Why the Theory of Mind Is Important for Social Relationships

Theory of mind

This is a social-cognitive skill that relates to the ability to think about your own mental state and the mental states of other people.
It's called a theory because what we believe is going on with other people is just that - a theory.





Social Cognitive Theory
Social Cognitive Theory

It is a learning theory developed by Stanford psychologist Albert Bandura in the 60s/70s and provides an understanding of how people get influenced and in turn influence their environment.

Observational Learning

Behaviourist B.F. Skinner had theorized that learning can only be achieved by individual action.

Social Cognitive Theory, however, states that an individual can learn by observing and imitating models, grasping and reproducing the learning much faster.

Four Processes Of Observational Learning
  • Attentional: When people observe their model.
  • Retention: When the observed information is remembered.
  • Production: When the observed information is recalled and reconstructed later, producing a variation of the learned model.
  • Motivational: Depending on the feedback and the outcome, the individual is motivated or demotivated to produce the same.

Self-control, an ability to overcome your current state of want or desire, and appreciate the needs of your future self, is similar to the feelings of empathy and selflessness, which essentially is...

The Theory Of Mind
The Right Temporoparietal Junction part of our brain helps us think about other people, understanding their mental states. 
If this region is well developed and better connected to other parts of the brain, people behave altruistically and show less bias in their groups. If this region is impaired, people lose their sense of morality.

New studies about this region of the brain tell us that impulsivity and selfishness are linked, and are the opposite of restraint and empathy.
Delusional beliefs and madness
Delusional beliefs and madness
  • People with psychosis may believe the neighbours are poisoning them; they could believe colleagues have hired someone to kill them.
  • Psychiatrists define beliefs as delusion...
Delusional concerns tied to our social world

The focus on irrationality is missing the point.

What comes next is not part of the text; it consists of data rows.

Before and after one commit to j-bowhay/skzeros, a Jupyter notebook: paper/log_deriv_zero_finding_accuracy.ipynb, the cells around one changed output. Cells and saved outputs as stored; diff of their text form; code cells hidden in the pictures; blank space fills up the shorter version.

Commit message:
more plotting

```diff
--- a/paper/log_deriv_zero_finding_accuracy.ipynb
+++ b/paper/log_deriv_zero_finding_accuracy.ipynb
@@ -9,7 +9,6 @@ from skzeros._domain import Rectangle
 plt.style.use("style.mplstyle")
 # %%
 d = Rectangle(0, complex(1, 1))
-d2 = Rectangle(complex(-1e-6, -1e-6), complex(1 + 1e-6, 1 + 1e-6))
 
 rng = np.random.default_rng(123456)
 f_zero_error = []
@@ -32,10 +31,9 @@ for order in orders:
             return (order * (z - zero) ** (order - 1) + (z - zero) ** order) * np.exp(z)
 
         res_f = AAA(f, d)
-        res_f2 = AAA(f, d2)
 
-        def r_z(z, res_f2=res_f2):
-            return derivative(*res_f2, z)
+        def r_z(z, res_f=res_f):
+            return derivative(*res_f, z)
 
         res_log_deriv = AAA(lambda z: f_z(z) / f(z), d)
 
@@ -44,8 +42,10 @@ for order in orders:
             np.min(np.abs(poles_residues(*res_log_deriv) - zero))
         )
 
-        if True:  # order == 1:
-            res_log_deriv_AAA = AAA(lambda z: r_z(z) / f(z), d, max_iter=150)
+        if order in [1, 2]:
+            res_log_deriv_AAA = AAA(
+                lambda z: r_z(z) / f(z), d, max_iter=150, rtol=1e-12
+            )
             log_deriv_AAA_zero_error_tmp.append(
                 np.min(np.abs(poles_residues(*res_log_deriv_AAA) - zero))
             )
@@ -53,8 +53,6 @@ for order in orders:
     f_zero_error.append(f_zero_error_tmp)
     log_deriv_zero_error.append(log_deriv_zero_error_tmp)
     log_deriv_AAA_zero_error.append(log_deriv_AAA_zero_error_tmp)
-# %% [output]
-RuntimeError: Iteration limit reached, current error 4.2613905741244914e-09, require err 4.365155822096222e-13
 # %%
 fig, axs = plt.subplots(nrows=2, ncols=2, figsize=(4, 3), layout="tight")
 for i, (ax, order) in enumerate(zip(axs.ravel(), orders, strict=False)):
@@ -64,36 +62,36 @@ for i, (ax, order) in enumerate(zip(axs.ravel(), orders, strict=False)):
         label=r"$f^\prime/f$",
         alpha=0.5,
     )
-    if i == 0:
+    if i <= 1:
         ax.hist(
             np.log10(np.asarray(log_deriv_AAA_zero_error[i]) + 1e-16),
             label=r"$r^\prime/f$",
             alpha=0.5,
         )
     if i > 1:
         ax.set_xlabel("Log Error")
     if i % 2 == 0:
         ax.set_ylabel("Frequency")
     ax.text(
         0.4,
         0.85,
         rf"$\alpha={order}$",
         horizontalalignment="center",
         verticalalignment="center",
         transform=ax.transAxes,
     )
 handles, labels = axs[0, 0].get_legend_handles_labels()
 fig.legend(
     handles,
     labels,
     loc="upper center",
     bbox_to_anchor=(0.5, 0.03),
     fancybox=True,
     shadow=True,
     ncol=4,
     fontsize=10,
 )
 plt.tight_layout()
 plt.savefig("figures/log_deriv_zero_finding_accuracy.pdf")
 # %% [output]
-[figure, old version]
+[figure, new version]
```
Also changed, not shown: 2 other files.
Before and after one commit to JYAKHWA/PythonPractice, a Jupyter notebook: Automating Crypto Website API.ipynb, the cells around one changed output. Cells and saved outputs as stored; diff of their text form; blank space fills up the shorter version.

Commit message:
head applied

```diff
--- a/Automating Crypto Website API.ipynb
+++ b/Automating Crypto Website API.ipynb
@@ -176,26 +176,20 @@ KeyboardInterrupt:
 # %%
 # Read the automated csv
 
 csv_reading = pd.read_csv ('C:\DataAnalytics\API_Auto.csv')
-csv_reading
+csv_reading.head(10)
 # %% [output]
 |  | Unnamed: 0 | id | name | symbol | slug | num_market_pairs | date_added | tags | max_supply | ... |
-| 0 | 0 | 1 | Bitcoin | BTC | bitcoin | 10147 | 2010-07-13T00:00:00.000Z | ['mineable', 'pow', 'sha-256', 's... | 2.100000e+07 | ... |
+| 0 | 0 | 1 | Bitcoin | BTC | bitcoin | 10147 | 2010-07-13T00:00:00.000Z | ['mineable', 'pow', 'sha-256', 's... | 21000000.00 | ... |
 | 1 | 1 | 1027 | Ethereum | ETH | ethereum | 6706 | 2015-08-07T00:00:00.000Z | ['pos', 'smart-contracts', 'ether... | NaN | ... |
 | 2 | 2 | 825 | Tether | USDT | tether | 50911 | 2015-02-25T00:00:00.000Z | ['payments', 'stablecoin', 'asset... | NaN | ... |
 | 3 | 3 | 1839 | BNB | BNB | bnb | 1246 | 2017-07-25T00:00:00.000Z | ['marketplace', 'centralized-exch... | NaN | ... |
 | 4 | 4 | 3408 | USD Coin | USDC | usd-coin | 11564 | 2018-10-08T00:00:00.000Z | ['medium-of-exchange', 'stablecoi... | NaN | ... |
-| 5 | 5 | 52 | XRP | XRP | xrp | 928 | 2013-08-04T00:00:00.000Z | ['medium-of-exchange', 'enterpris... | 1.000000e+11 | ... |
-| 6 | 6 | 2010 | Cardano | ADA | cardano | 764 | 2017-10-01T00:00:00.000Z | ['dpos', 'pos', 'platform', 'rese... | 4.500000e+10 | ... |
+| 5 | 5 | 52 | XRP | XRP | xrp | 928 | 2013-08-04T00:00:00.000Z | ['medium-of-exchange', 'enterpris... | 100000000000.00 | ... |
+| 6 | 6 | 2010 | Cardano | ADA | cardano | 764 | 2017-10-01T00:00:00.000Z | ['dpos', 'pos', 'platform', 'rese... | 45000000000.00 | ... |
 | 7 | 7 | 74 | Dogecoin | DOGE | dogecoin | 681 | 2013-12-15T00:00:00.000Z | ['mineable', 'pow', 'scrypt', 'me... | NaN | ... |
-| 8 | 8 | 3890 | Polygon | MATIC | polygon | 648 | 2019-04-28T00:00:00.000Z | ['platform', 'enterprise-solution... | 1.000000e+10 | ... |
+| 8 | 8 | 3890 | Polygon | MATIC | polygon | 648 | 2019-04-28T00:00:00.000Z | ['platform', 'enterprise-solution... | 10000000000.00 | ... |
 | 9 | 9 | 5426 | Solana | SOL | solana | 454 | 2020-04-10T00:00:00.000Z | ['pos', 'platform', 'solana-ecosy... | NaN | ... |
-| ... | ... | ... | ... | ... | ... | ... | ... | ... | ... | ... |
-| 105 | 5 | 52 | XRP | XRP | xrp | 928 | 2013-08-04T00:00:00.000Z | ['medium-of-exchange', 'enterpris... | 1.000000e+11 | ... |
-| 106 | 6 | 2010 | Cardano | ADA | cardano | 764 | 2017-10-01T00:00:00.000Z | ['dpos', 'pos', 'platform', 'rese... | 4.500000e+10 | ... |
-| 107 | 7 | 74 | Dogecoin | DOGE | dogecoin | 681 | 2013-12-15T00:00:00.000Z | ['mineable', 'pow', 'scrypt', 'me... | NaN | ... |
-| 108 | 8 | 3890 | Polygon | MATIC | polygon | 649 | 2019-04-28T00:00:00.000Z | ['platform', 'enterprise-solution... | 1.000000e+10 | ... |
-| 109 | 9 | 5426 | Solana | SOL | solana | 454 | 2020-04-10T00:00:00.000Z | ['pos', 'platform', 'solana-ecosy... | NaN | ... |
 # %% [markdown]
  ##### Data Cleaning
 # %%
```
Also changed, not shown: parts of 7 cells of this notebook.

To label delusions as irrational means that all 'normal' cognition is rational, which is not true as our beliefs are disproportionately influenced by multiple factors.

A new theory suggests that we form delusions to help us understand and survive in our social environment. These processes allow us to live and cooperate with people by understanding their intentions.

Why people form delusional beliefs

Beliefs are formed in the first place to enable us to survive in our social environment, to cooperate with each other, and mutually reflect and solve problems. However, beliefs differ across social groups. For example, beliefs about the risk levels of specific activities during the pandemic vary greatly, such as the wearing of masks.

When we consider the social role of beliefs, we can better understand how delusions take shape. A person that has been repeatedly threatened may be wary of people in the future, even if it seems irrational.